▶ **Exercise aim**
Quote the listing below in its entirety.

▶ **Raw data**
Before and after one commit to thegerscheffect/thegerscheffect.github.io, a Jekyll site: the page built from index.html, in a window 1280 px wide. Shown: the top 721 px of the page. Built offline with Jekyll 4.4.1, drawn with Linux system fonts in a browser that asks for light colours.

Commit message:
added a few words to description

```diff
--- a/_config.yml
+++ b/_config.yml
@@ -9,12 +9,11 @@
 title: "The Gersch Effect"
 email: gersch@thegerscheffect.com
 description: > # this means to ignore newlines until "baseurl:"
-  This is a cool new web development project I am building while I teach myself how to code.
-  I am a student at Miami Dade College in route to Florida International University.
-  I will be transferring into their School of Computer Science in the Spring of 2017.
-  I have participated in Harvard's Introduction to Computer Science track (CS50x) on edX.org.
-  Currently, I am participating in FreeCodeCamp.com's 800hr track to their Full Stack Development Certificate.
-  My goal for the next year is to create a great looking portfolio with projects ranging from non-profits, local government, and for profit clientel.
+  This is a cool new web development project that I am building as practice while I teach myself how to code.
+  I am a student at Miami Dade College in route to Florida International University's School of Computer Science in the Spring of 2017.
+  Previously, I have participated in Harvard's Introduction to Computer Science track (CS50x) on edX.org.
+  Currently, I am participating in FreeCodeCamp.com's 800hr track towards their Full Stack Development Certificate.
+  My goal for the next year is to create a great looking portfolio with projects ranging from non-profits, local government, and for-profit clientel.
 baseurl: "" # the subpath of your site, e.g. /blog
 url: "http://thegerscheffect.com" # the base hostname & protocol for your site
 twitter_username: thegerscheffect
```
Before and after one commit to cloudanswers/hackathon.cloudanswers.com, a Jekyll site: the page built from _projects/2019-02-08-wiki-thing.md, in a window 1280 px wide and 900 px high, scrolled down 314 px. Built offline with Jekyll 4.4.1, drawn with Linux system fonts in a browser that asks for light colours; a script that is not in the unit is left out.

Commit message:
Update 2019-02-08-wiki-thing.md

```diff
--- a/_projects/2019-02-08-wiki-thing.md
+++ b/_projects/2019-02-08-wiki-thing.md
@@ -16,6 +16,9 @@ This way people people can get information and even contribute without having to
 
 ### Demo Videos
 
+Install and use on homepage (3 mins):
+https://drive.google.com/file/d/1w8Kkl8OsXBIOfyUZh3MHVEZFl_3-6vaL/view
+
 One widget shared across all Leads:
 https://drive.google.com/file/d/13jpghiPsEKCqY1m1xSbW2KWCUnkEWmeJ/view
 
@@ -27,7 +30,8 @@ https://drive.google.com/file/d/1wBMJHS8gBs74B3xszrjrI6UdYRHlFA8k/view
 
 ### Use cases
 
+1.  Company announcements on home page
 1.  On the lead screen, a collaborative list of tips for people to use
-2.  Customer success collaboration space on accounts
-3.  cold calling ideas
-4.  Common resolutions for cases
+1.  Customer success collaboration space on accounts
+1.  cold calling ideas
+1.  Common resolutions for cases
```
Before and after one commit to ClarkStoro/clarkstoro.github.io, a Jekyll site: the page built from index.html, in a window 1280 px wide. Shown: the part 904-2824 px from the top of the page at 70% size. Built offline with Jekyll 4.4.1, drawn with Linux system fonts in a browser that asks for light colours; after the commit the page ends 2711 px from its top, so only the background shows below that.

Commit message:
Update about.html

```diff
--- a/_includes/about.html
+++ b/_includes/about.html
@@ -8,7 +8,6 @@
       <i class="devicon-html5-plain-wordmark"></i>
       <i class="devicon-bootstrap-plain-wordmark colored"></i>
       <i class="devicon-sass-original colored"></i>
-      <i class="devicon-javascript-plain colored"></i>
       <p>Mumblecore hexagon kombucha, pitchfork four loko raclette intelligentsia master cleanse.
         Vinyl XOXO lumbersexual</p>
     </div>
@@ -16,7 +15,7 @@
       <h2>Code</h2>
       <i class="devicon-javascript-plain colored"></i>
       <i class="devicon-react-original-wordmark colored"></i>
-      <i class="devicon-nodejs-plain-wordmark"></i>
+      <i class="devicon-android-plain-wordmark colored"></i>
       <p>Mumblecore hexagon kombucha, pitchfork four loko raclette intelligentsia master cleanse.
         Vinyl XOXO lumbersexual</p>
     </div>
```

▶ **Solution to this problem**
Before and after one commit to thegerscheffect/thegerscheffect.github.io, a Jekyll site: the page built from index.html, in a window 1280 px wide. Shown: the top 721 px of the page. Built offline with Jekyll 4.4.1, drawn with Linux system fonts in a browser that asks for light colours.

Commit message:
added a few words to description

```diff
--- a/_config.yml
+++ b/_config.yml
@@ -9,12 +9,11 @@
 title: "The Gersch Effect"
 email: gersch@thegerscheffect.com
 description: > # this means to ignore newlines until "baseurl:"
-  This is a cool new web development project I am building while I teach myself how to code.
-  I am a student at Miami Dade College in route to Florida International University.
-  I will be transferring into their School of Computer Science in the Spring of 2017.
-  I have participated in Harvard's Introduction to Computer Science track (CS50x) on edX.org.
-  Currently, I am participating in FreeCodeCamp.com's 800hr track to their Full Stack Development Certificate.
-  My goal for the next year is to create a great looking portfolio with projects ranging from non-profits, local government, and for profit clientel.
+  This is a cool new web development project that I am building as practice while I teach myself how to code.
+  I am a student at Miami Dade College in route to Florida International University's School of Computer Science in the Spring of 2017.
+  Previously, I have participated in Harvard's Introduction to Computer Science track (CS50x) on edX.org.
+  Currently, I am participating in FreeCodeCamp.com's 800hr track towards their Full Stack Development Certificate.
+  My goal for the next year is to create a great looking portfolio with projects ranging from non-profits, local government, and for-profit clientel.
 baseurl: "" # the subpath of your site, e.g. /blog
 url: "http://thegerscheffect.com" # the base hostname & protocol for your site
 twitter_username: thegerscheffect
```
Before and after one commit to cloudanswers/hackathon.cloudanswers.com, a Jekyll site: the page built from _projects/2019-02-08-wiki-thing.md, in a window 1280 px wide and 900 px high, scrolled down 314 px. Built offline with Jekyll 4.4.1, drawn with Linux system fonts in a browser that asks for light colours; a script that is not in the unit is left out.

Commit message:
Update 2019-02-08-wiki-thing.md

```diff
--- a/_projects/2019-02-08-wiki-thing.md
+++ b/_projects/2019-02-08-wiki-thing.md
@@ -16,6 +16,9 @@ This way people people can get information and even contribute without having to
 
 ### Demo Videos
 
+Install and use on homepage (3 mins):
+https://drive.google.com/file/d/1w8Kkl8OsXBIOfyUZh3MHVEZFl_3-6vaL/view
+
 One widget shared across all Leads:
 https://drive.google.com/file/d/13jpghiPsEKCqY1m1xSbW2KWCUnkEWmeJ/view
 
@@ -27,7 +30,8 @@ https://drive.google.com/file/d/1wBMJHS8gBs74B3xszrjrI6UdYRHlFA8k/view
 
 ### Use cases
 
+1.  Company announcements on home page
 1.  On the lead screen, a collaborative list of tips for people to use
-2.  Customer success collaboration space on accounts
-3.  cold calling ideas
-4.  Common resolutions for cases
+1.  Customer success collaboration space on accounts
+1.  cold calling ideas
+1.  Common resolutions for cases
```
Before and after one commit to ClarkStoro/clarkstoro.github.io, a Jekyll site: the page built from index.html, in a window 1280 px wide. Shown: the part 904-2824 px from the top of the page at 70% size. Built offline with Jekyll 4.4.1, drawn with Linux system fonts in a browser that asks for light colours; after the commit the page ends 2711 px from its top, so only the background shows below that.

Commit message:
Update about.html

```diff
--- a/_includes/about.html
+++ b/_includes/about.html
@@ -8,7 +8,6 @@
       <i class="devicon-html5-plain-wordmark"></i>
       <i class="devicon-bootstrap-plain-wordmark colored"></i>
       <i class="devicon-sass-original colored"></i>
-      <i class="devicon-javascript-plain colored"></i>
       <p>Mumblecore hexagon kombucha, pitchfork four loko raclette intelligentsia master cleanse.
         Vinyl XOXO lumbersexual</p>
     </div>
@@ -16,7 +15,7 @@
       <h2>Code</h2>
       <i class="devicon-javascript-plain colored"></i>
       <i class="devicon-react-original-wordmark colored"></i>
-      <i class="devicon-nodejs-plain-wordmark"></i>
+      <i class="devicon-android-plain-wordmark colored"></i>
       <p>Mumblecore hexagon kombucha, pitchfork four loko raclette intelligentsia master cleanse.
         Vinyl XOXO lumbersexual</p>
     </div>
```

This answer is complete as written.